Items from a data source
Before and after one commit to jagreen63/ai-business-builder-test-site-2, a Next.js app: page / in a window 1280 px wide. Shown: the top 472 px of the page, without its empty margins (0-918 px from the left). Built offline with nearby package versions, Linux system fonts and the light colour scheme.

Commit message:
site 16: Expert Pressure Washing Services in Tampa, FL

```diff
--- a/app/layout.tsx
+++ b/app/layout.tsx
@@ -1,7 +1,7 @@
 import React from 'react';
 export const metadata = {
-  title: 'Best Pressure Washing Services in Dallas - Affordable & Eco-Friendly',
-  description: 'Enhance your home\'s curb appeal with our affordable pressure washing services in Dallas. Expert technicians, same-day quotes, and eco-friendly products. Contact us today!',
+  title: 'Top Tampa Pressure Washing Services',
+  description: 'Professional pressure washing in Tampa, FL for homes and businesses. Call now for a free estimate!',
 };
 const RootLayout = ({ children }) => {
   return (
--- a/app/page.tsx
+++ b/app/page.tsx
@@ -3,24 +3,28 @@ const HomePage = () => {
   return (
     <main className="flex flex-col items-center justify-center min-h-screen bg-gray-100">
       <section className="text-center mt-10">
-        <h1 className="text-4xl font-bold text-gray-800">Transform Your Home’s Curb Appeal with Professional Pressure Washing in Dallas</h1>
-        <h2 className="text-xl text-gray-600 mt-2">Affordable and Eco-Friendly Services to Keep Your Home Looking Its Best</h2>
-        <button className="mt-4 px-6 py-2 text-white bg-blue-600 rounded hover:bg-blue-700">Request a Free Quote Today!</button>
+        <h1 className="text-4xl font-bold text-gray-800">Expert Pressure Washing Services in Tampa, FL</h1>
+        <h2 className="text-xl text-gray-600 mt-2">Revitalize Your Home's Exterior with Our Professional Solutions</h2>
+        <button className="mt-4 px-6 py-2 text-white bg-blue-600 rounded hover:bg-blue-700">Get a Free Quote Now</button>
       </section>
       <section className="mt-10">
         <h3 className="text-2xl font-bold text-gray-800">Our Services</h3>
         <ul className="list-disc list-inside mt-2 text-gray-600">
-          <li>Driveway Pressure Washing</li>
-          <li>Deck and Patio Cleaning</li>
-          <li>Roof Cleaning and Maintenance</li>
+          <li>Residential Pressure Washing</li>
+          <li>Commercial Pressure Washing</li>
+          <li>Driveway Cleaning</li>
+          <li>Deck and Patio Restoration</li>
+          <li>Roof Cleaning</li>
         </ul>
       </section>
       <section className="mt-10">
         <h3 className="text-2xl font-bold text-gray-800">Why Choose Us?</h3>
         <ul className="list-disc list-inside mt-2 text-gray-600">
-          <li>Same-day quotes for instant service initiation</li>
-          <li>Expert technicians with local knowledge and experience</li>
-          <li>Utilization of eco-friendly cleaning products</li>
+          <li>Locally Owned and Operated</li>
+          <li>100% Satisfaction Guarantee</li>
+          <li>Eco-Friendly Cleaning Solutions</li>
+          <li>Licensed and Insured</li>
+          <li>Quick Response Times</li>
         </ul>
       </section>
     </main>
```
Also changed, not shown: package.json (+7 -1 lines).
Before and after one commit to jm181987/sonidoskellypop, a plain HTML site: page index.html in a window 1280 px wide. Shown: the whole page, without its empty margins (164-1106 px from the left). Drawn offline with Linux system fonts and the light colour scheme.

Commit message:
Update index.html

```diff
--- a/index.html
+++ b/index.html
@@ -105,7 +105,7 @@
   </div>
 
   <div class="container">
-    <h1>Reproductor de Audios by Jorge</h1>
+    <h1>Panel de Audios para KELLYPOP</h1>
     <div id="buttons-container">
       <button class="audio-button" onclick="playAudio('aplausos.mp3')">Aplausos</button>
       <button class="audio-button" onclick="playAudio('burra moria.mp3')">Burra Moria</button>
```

WORK INSTRUCTIONS
Every line above with the word "Expert" belongs in the answer, copied as written.

ANSWER TO THIS PROBLEM
site 16: Expert Pressure Washing Services in Tampa, FL
-  description: 'Enhance your home\'s curb appeal with our affordable pressure washing services in Dallas. Expert technicians, same-day quotes, and eco-friendly products. Contact us today!',
+        <h1 className="text-4xl font-bold text-gray-800">Expert Pressure Washing Services in Tampa, FL</h1>
-          <li>Expert technicians with local knowledge and experience</li>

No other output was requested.